The part of the area light which is not covered by the background mesh is brighter in the lower right image?!
In the top line I pasted in a strip from the lower line showing that originally the area light is dimmer
when it is rendered alone. But when the other two area lights left and right are on the mid light gets brighter.
It almost looks like a bug to me, one might try to say it’s just transparency in the reflection, but it shouldn’t really be there if the light is bright enough.
Then again, I’m not sure if this is the expected behavior because of how you’re not actually using geometry to emit the light and that you’re just emitting rays from an area in space, perhaps someone with more knowledge on arealight implementations in other engines can explain.
Hi CeKuhnen. The way I read it it is not a bug at all.
Area lamps (actually all lamps, since mesh lights are not lamps) cast no shadows.
That means that anything behind any lamp will be seen by an object. Therefore two lamps stacked will contribute twice as much light, and a diffuse object behind an area lamp will contribute light to the object being lit UP TO FULL WHITE.
A mesh light however is opaque (unless you make it not so) therefore what is directly behind it does not contribute anything through it.
The only time they will look the same is when the area lamp is cranked up to a brightness that makes it a moot point as to whether anything behind it throws any light through it - once it’s blown out it’s white, it can’t get any more white, right. For the mesh light though, as you reduce intensity it gets grayer, but still is just as opaque, so no matter how brightly shining or reflecting the object is behind it, it will not contribute.
I am afraid I am not being clear here at all…:spin:
Here’s a picture of your setup with 4 area lamps layered and staggered and with the background and lamps colored and turned down to make it very hard for the lit surface to ever go to white. Now you can see that the area lamps clearly illuminate through each other, and the diffuse surface behind them all can be seen.
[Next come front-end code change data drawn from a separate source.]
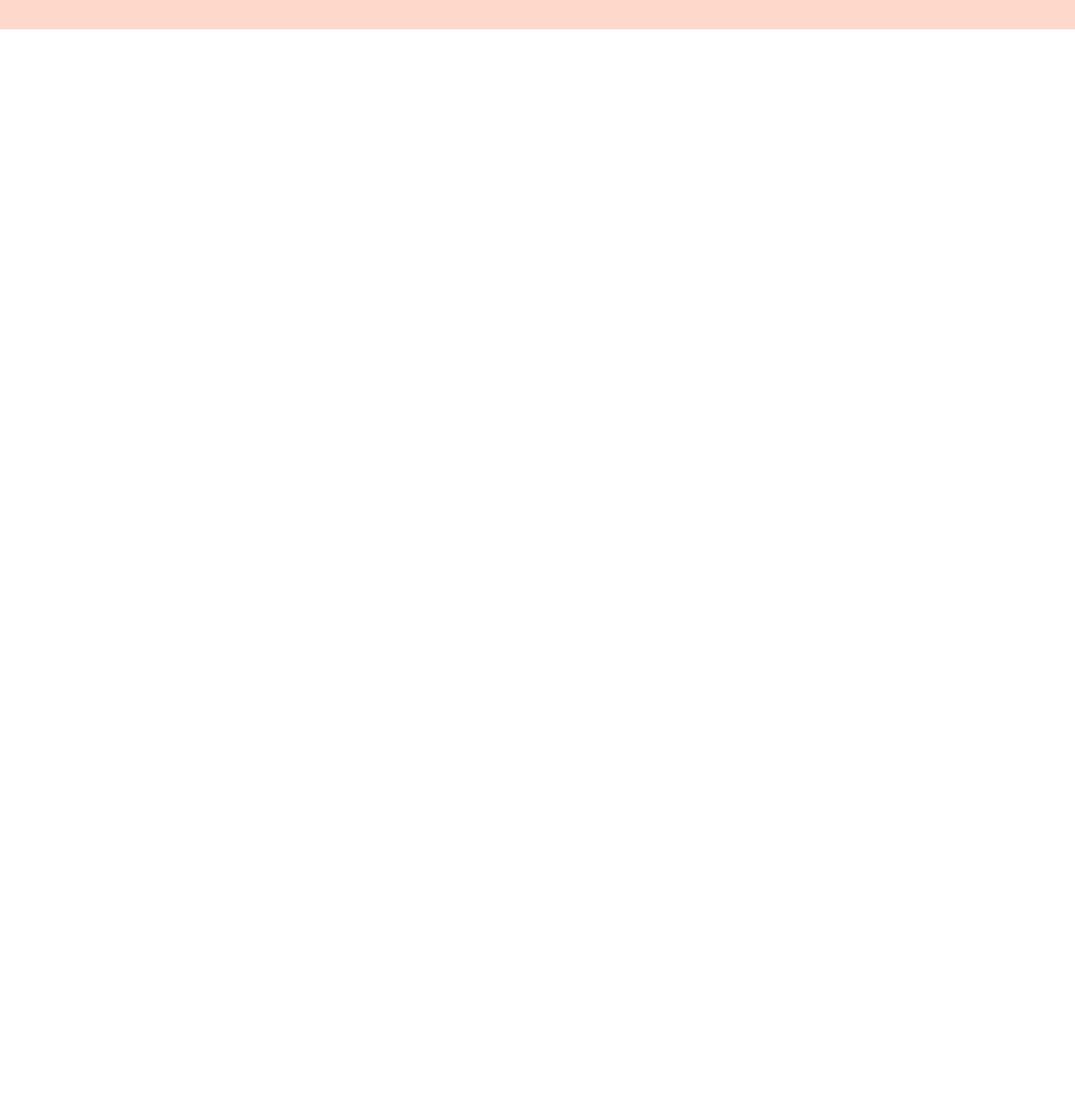
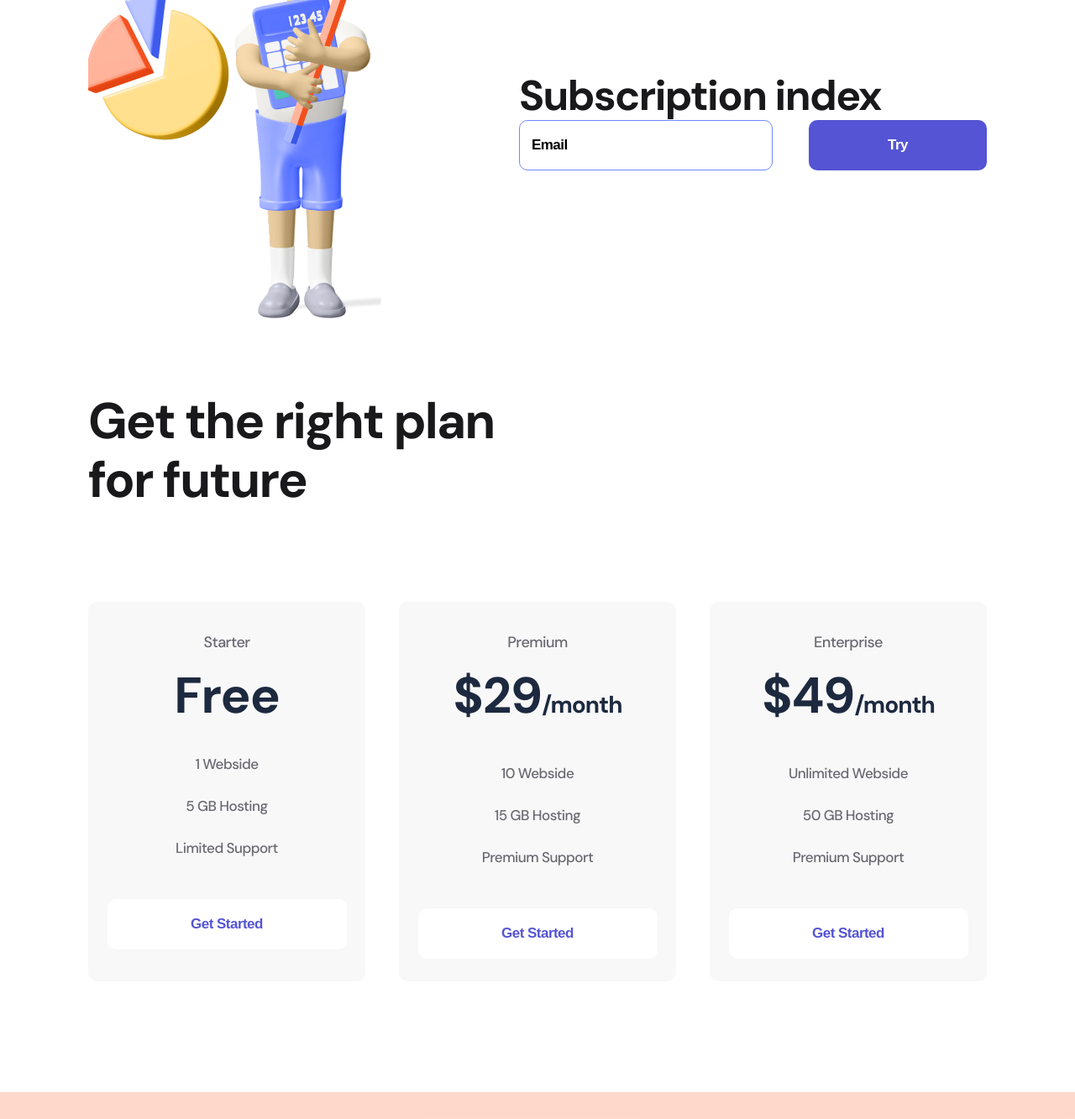
Before and after one commit to leviiiin/ipsum, a plain HTML site: page index.html in a window 1280 px wide. Shown: the part 956-2289 px from the top of the page at 84% size. Before the commit the page ends 991 px from the top, so only its background shows below. Drawn offline with nearby package versions, Linux system fonts and the light colour scheme.

Commit message:
Add files via upload

```diff
--- a/index.html
+++ b/index.html
@@ -72,6 +72,67 @@
         </div>
     </section>
 
+    <section class="container subscribe">
+        <div>
+            <img src="./img/Hero 2.png" alt="second men">
+        </div>
+        <div>
+            <h2 class="subscribe__title">Subscription index</h2>
+            <form>
+                <input class="input" type="email" placeholder="Email">
+                <button class="button button__violet">
+                    Try
+                </button>
+            </form>
+        </div>
+    </section>
+
+    <section class="container plan">
+        <h2 class="plan__title">Get the right plan for future</h2>
+        <div class="plan__flex">
+
+            <div class="item">
+                <p class="item__text">Starter</p>
+                <h3 class="item__title">Free</span></h3>
+                <ul>
+                    <li class="item__li">1 Webside</li>
+                    <li class="item__li">5 GB Hosting</li>
+                    <li class="item__li">Limited Support</li>
+                </ul>
+                <button class="button button__item">
+                    Get Started
+                </button>
+            </div>
+
+            <div class="item">
+                <p class="item__text">Premium</p>
+                <h3 class="item__title">$29<span>/month</span></h3>
+                <ul>
+                    <li class="item__li">10 Webside</li>
+                    <li class="item__li">15 GB Hosting</li>
+                    <li class="item__li">Premium Support</li>
+                </ul>
+                <button class="button button__item">
+                    Get Started
+                </button>
+            </div>
+
+            <div class="item">
+                <p class="item__text">Enterprise</p>
+                <h3 class="item__title">$49<span>/month</span></h3>
+                <ul>
+                    <li class="item__li">Unlimited Webside</li>
+                    <li class="item__li">50 GB Hosting</li>
+                    <li class="item__li">Premium Support</li>
+                </ul>
+                <button class="button button__item">
+                    Get Started
+                </button>
+            </div>
+
+        </div>
+    </section>
+
     <footer class="footer">
         <div class="container footer__flex">
             <div>
--- a/style/style.css
+++ b/style/style.css
@@ -12,7 +12,7 @@ body{
     padding: 38px 0px 48px;
 }
 
-.header__flex, .footer__flex, .about{
+.header__flex, .footer__flex, .about, .subscribe{
     display: flex;
     justify-content: space-between;
     align-items: center;
@@ -121,3 +121,116 @@ body{
     color: black;
     transition: 300ms;
 }
+
+.subscribe{
+    margin-bottom: 85px;
+}
+
+.subscribe__title{
+    font-weight: bold;
+    font-size: 50px;
+    line-height: 57px;
+    letter-spacing: -1.56316px;
+    color: #19191B;
+}
+
+.input{
+    width: 302px;
+    height: 60px;
+    border-radius: 10px;
+    border: 1px solid #7087FF;
+    padding-left: 14px;
+    box-sizing: border-box;
+    margin-right: 39px;
+}
+
+.input::placeholder, .input{
+    font-weight: bold;
+    font-size: 17px;
+    line-height: 22px;
+    letter-spacing: -0.531474px;
+    color: #000000;
+}
+
+.input:focus{
+    outline: none;
+}
+
+.plan{
+    margin-bottom: 132px;
+}
+
+.plan__title{
+    font-weight: bold;
+    font-size: 60px;
+    line-height: 70px;
+    letter-spacing: -1.87579px;
+    color: #19191B;
+    max-width: 504px;
+    margin-bottom: 110px;
+}
+
+.item{
+    width: 330px;
+    background: #f8f8f8;
+    border-radius: 10px;
+    text-align: center;
+    padding: 34px 0px 27px;
+}
+
+.item:hover{
+    transition: 500ms;
+    background: #ff7143;
+    box-shadow: 0px 32px 34px rgba(255, 112, 59, 0.317827);
+}
+
+.item__text{
+   font-size: 18px;
+   line-height: 28px;
+   letter-spacing: -0.562737px;
+   color: #696871;
+}
+
+.item:hover .item__text, .item:hover .item__title, .item:hover .item__li{
+    color: white;
+    transition: 500ms;
+}
+
+.item__title{
+    font-weight: bold;
+    font-size: 60px;
+    line-height: 56px;
+    letter-spacing: -1.03448px;
+    color: #1D293F;
+    margin: 22px 0px 28px;
+}
+
+.item__title span{
+    font-size: 28px;
+}
+
+.item__li{
+    list-style: none;
+    font-size: 17px;
+    line-height: 50px;
+    letter-spacing: -0.531574px;
+    color: #696871;
+}
+
+.button__item{
+    width: 285px;
+    background: white;
+    color: #5454D4;
+    margin-top: 36px;
+}
+
+.item:hover .button__item{
+    background: #8F3919;
+    color:white;
+    transition: 500ms;
+}
+
+.plan__flex{
+    display: flex;
+    justify-content: space-between;
+}
```
Also changed, not shown: img/Hero 2.png (added), img/box_1.png (added), img/box_2.png (added), img/box_3.png (added).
And now the same lights, white, and cranked up. If you replicate this you can see, as you turn the brightness up, how areas that have four lights overlapping go to white first then three light areas then two etc. If you do the same with mesh lights you will see that no matter how low you start you will not see the edges of the lights.